• What needs to be done: The records follow. Filter them to the lines that hold "focus".

=== Section Start ===

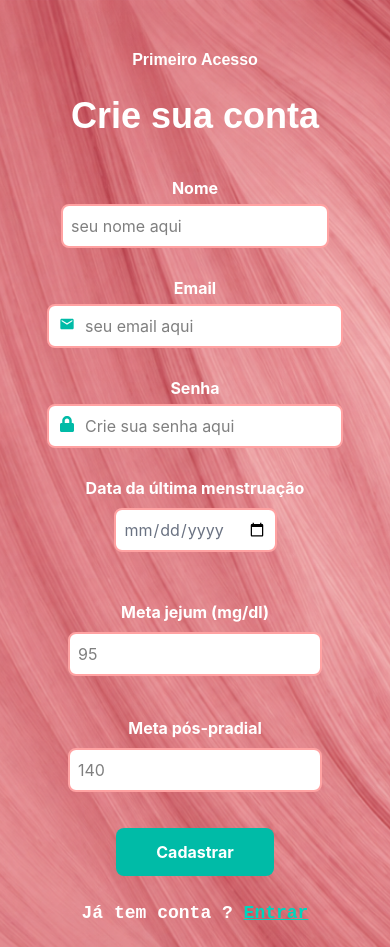
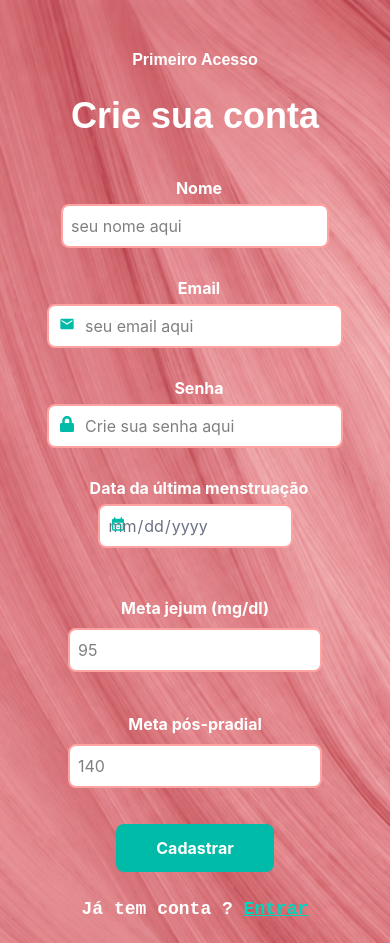
Before and after one commit to Alef-A-Santos/Gestcare, a React (Vite) app in the folder src/frontend/: page / in a window 390 px wide. Built offline with nearby package versions, Linux system fonts and the light colour scheme.

Commit message:
Ajustando icones e colocando responsividade nas imagens

```diff
--- a/src/frontend/src/components/InputsCadastro.jsx
+++ b/src/frontend/src/components/InputsCadastro.jsx
@@ -2,40 +2,49 @@ import Labels from "./Labels";
 import Inputs from "./Inputs";
 import { MdEmail } from "react-icons/md";
 import { FaLock } from "react-icons/fa";
+import{MdCalendarMonth} from "react-icons/md";
 
 function InputHome() {
   return (
     <div className="flex justify-center items-center flex-col gap-1">
 
 
-      <div className="w-100 flex flex-col justify-center lg:justify-start items-center">
-        <Labels desc="Nome" className="text-white font-bold flex justify-center items-center m-1" />
-        <Inputs tipoDado="text" placeName="seu nome aqui" className="border-2 p-2 rounded-lg bg-white border-red-300 w-full sm:w-100 outline-none focus:border-red-400 focus:border-2 text-start  text-grey-300 sm:text-center" />
+      <div className="w-100 flex flex-col justify-center items-center">
+        <Labels desc="Nome" className="text-white font-bold flex justify-start items-center m-1 pl-2 " />
+        <Inputs tipoDado="text" placeName="seu nome aqui" className="border-2 p-2 rounded-lg bg-white border-red-300 w-full sm:w-100 outline-none focus:border-red-400 focus:border-2 text-start  text-grey-300" />
       </div>
 
 
       <div className="w-100 flex flex-col justify-center lg:justify-start items-center">
-      <Labels desc="Email" className="text-white font-bold flex justify-center items-center m-1" />
+      <Labels desc="Email" className="text-white font-bold flex justify-start items-center m-1 pl-2" />
       <Inputs tipoDado="Email" placeName="seu email aqui" icone={<MdEmail className="absolute  text-teal-500 m-3" />} className="border-2 p-2 rounded-lg bg-white border-red-300 w-full sm:w-100 outline-none focus:border-red-400 focus:border-2 text-start text-grey-300 pl-9" />
       </div>
 
 
       <div className=" w-100 flex flex-col justify-center lg:justify-start items-center">
-      <Labels desc="Senha" className="text-white font-bold text-start sm:text-center flex justify-center items-center m-1" />
+      <Labels desc="Senha" className="text-white font-bold sm:text-center flex justify-start items-center m-1 pl-2" />
       <Inputs tipoDado="passWord" placeName="Crie sua senha aqui" icone={<FaLock className="absolute  text-teal-500 m-3"/>}
        className="border-2 p-2 text-start rounded-lg bg-white border-red-300 w-full sm:w-100 outline-none focus:border-red-400 focus:border-2 text-grey-300 pl-9" />
       </div>
 
-      <div className="flex justify-center items-center">
-       <Labels desc="Data da última menstruação" className="text-white font-bold m-1" />
-      </div>
-
-
-       <Inputs tipoDado="date" placeName="Digite aqui a data da última menstruação" className="border-2 p-2 text-start rounded-lg bg-white border-red-300 w-full sm:w-100 outline-none focus:border-red-400 focus:border-2  [&::-webkit-datetime-edit]:text-gray-500" />
-
-
-
-
+      <div className="w-100 flex flex-col justify-center lg:justify-start items-center">
+       <Labels desc="Data da última menstruação" className="text-white font-bold m-1 flex justify-start items-center pl-2 mb-1" />
+       <Inputs tipoDado="date" placeName="Digite aqui a data da última menstruação" icone={<MdCalendarMonth className="absolute text-teal-500 m-3 text-end"/>} className="border-2
+    p-2
+    text-start
+    rounded-lg
+    bg-white
+    border-red-300
+    w-full
+    sm:w-100
+    outline-none
+    focus:border-red-400
+    focus:border-2
+    text-gray-500
+    pr-10
+    [&::-webkit-calendar-picker-indicator]:opacity-0
+    [&::-webkit-calendar-picker-indicator]:cursor-pointer"  />
+    </div>
     </div>
   );
 }
--- a/src/frontend/src/components/Labels.jsx
+++ b/src/frontend/src/components/Labels.jsx
@@ -1,7 +1,7 @@
 function Labels({ desc, className }) {
     return (
-        <div className="mt-5 w-full ">
-            <label className={`block ${className}`}>{desc}</label>
+        <div className="mt-5 w-full flex  justify-center sm:justify-start ">
+            <label className={className} >{desc}</label>
 
         </div>
     )
--- a/src/frontend/src/components/Logo.jsx
+++ b/src/frontend/src/components/Logo.jsx
@@ -1,7 +1,8 @@
 function Logo({ img, alt }) {
     return (
         <div>
-            <img className="w-18 h-18" src={img} alt={alt} />
+            <img className="w-25 h-25
+            " src={img} alt={alt} />
         </div>
 
     )
--- a/src/frontend/src/pages/Cadastro.jsx
+++ b/src/frontend/src/pages/Cadastro.jsx
@@ -17,8 +17,8 @@ function Cadastro() {
             className=" hidden md:flex md:w-4/6 min-h-screen p-8 text-white bg-cover bg-left"
             style={{ backgroundImage: `url("${fundo}")` }}
           >
-            <div className="m-2 flex w-35 h-80">
-              <Logo img="src\assets\logos\logo-1.png" alt="Mulheres gravidas" />
+            <div className=" flex w-35 h-80">
+              <Logo img="src\assets\logos\logo-1.png" alt="Mulher gravida" />
             </div>
           </div>
 
```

=== Section End ===

• Result for this exercise:
-        <Inputs tipoDado="text" placeName="seu nome aqui" className="border-2 p-2 rounded-lg bg-white border-red-300 w-full sm:w-100 outline-none focus:border-red-400 focus:border-2 text-start  text-grey-300 sm:text-center" />
+        <Inputs tipoDado="text" placeName="seu nome aqui" className="border-2 p-2 rounded-lg bg-white border-red-300 w-full sm:w-100 outline-none focus:border-red-400 focus:border-2 text-start  text-grey-300" />
       <Inputs tipoDado="Email" placeName="seu email aqui" icone={<MdEmail className="absolute  text-teal-500 m-3" />} className="border-2 p-2 rounded-lg bg-white border-red-300 w-full sm:w-100 outline-none focus:border-red-400 focus:border-2 text-start text-grey-300 pl-9" />
        className="border-2 p-2 text-start rounded-lg bg-white border-red-300 w-full sm:w-100 outline-none focus:border-red-400 focus:border-2 text-grey-300 pl-9" />
-       <Inputs tipoDado="date" placeName="Digite aqui a data da última menstruação" className="border-2 p-2 text-start rounded-lg bg-white border-red-300 w-full sm:w-100 outline-none focus:border-red-400 focus:border-2  [&::-webkit-datetime-edit]:text-gray-500" />
+    focus:border-red-400
+    focus:border-2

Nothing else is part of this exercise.